→ **EXERCISE BRIEF**:
Pictures do not belong in the copy; retype the records below exactly.

→ **DATA LISTING**:
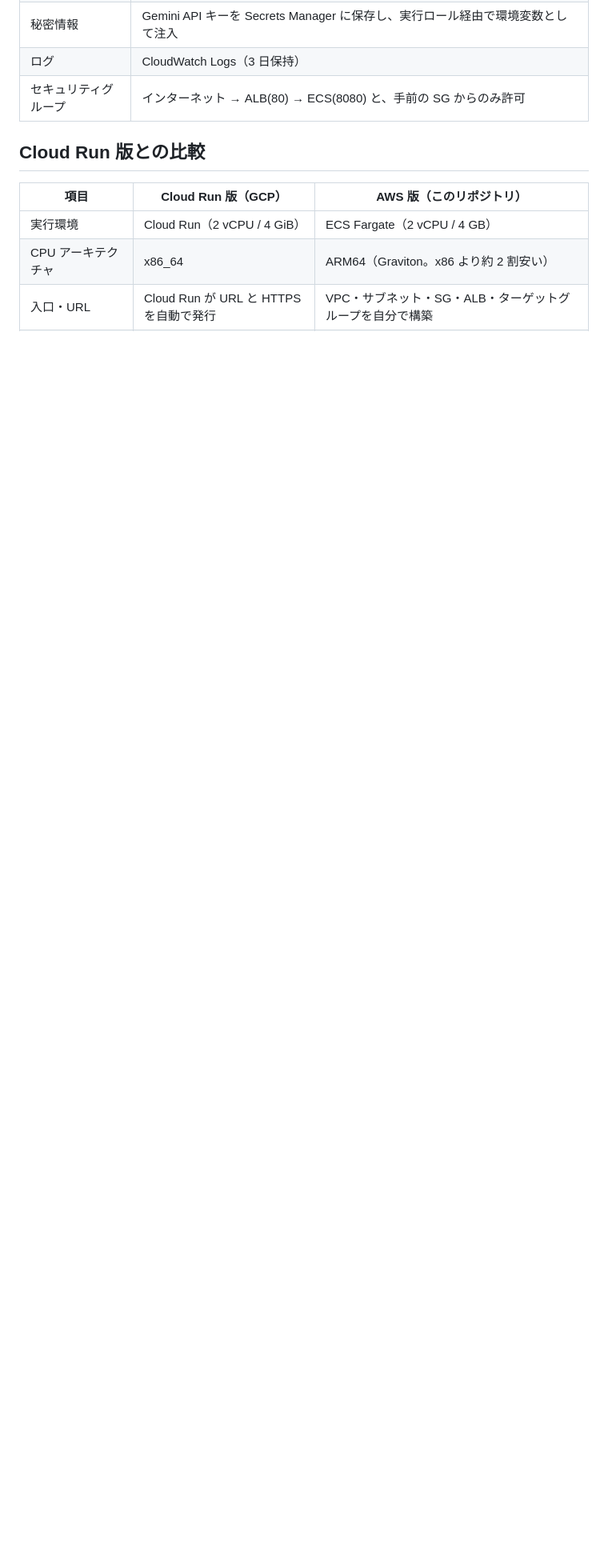
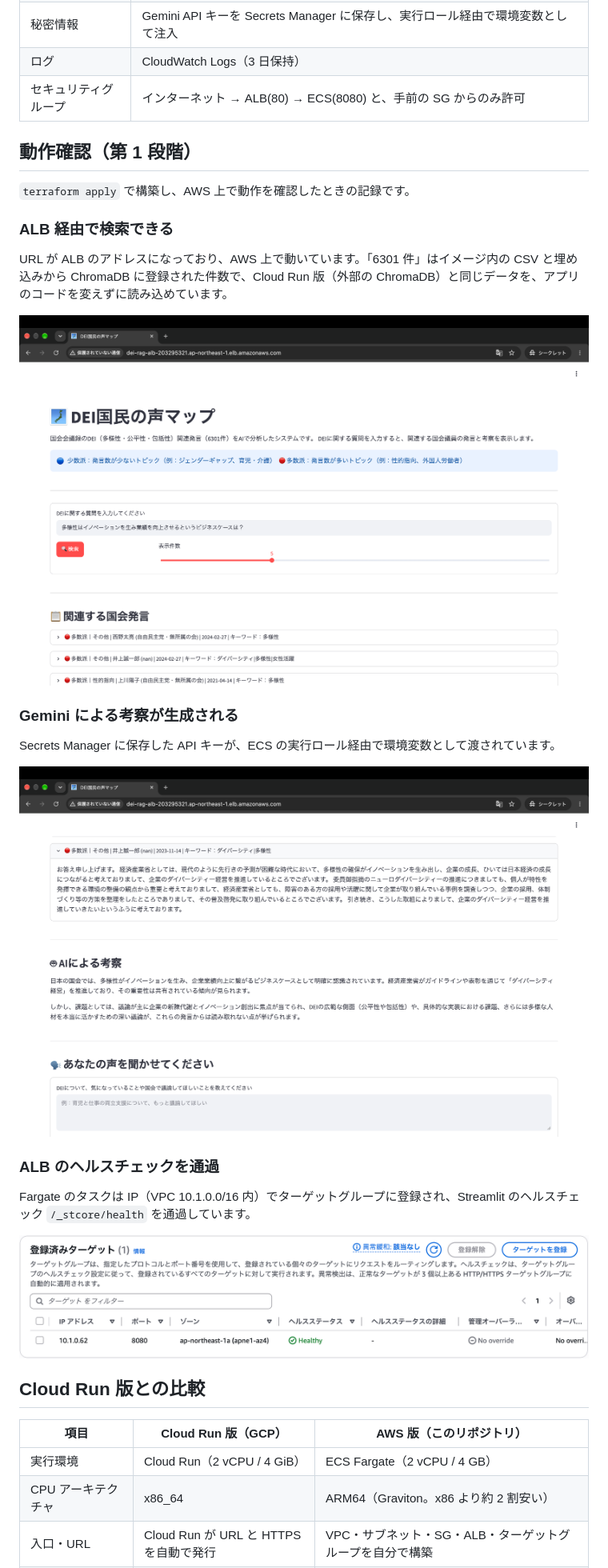
Before and after one commit to takeoka96/terraform-aws-dei-rag-app, a Markdown page: README.md, the part around one of its changes. Shown at 80% size. Drawn GitHub-style; pictures changed too: docs/images/aws-app-insight.png (added), docs/images/aws-app-search.png (added), docs/images/aws-target-healthy.png (added); blank space fills up the shorter version.

Commit message:
第1段階: ECS Fargate での動作確認とスクショを README に追加

```diff
--- a/README.md
+++ b/README.md
@@ -48,6 +48,28 @@ flowchart LR
 | ログ | CloudWatch Logs（3 日保持） |
 | セキュリティグループ | インターネット → ALB(80) → ECS(8080) と、手前の SG からのみ許可 |
 
+## 動作確認（第 1 段階）
+
+`terraform apply` で構築し、AWS 上で動作を確認したときの記録です。
+
+### ALB 経由で検索できる
+
+URL が ALB のアドレスになっており、AWS 上で動いています。「6301 件」はイメージ内の CSV と埋め込みから ChromaDB に登録された件数で、Cloud Run 版（外部の ChromaDB）と同じデータを、アプリのコードを変えずに読み込めています。
+
+![検索画面](docs/images/aws-app-search.png)
+
+### Gemini による考察が生成される
+
+Secrets Manager に保存した API キーが、ECS の実行ロール経由で環境変数として渡されています。
+
+![AI による考察](docs/images/aws-app-insight.png)
+
+### ALB のヘルスチェックを通過
+
+Fargate のタスクは IP（VPC 10.1.0.0/16 内）でターゲットグループに登録され、Streamlit のヘルスチェック `/_stcore/health` を通過しています。
+
+![ターゲットグループ](docs/images/aws-target-healthy.png)
+
 ## Cloud Run 版との比較
 
 | 項目 | Cloud Run 版（GCP） | AWS 版（このリポジトリ） |
```
Also changed, not shown: other parts of README.md (+2 -1 lines).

→ **SOLUTION TO THE PROBLEM**:
Before and after one commit to takeoka96/terraform-aws-dei-rag-app, a Markdown page: README.md, the part around one of its changes. Shown at 80% size. Drawn GitHub-style; pictures changed too: docs/images/aws-app-insight.png (added), docs/images/aws-app-search.png (added), docs/images/aws-target-healthy.png (added); blank space fills up the shorter version.

Commit message:
第1段階: ECS Fargate での動作確認とスクショを README に追加

```diff
--- a/README.md
+++ b/README.md
@@ -48,6 +48,28 @@ flowchart LR
 | ログ | CloudWatch Logs（3 日保持） |
 | セキュリティグループ | インターネット → ALB(80) → ECS(8080) と、手前の SG からのみ許可 |
 
+## 動作確認（第 1 段階）
+
+`terraform apply` で構築し、AWS 上で動作を確認したときの記録です。
+
+### ALB 経由で検索できる
+
+URL が ALB のアドレスになっており、AWS 上で動いています。「6301 件」はイメージ内の CSV と埋め込みから ChromaDB に登録された件数で、Cloud Run 版（外部の ChromaDB）と同じデータを、アプリのコードを変えずに読み込めています。
+
+![検索画面](docs/images/aws-app-search.png)
+
+### Gemini による考察が生成される
+
+Secrets Manager に保存した API キーが、ECS の実行ロール経由で環境変数として渡されています。
+
+![AI による考察](docs/images/aws-app-insight.png)
+
+### ALB のヘルスチェックを通過
+
+Fargate のタスクは IP（VPC 10.1.0.0/16 内）でターゲットグループに登録され、Streamlit のヘルスチェック `/_stcore/health` を通過しています。
+
+![ターゲットグループ](docs/images/aws-target-healthy.png)
+
 ## Cloud Run 版との比較
 
 | 項目 | Cloud Run 版（GCP） | AWS 版（このリポジトリ） |
```
Also changed, not shown: other parts of README.md (+2 -1 lines).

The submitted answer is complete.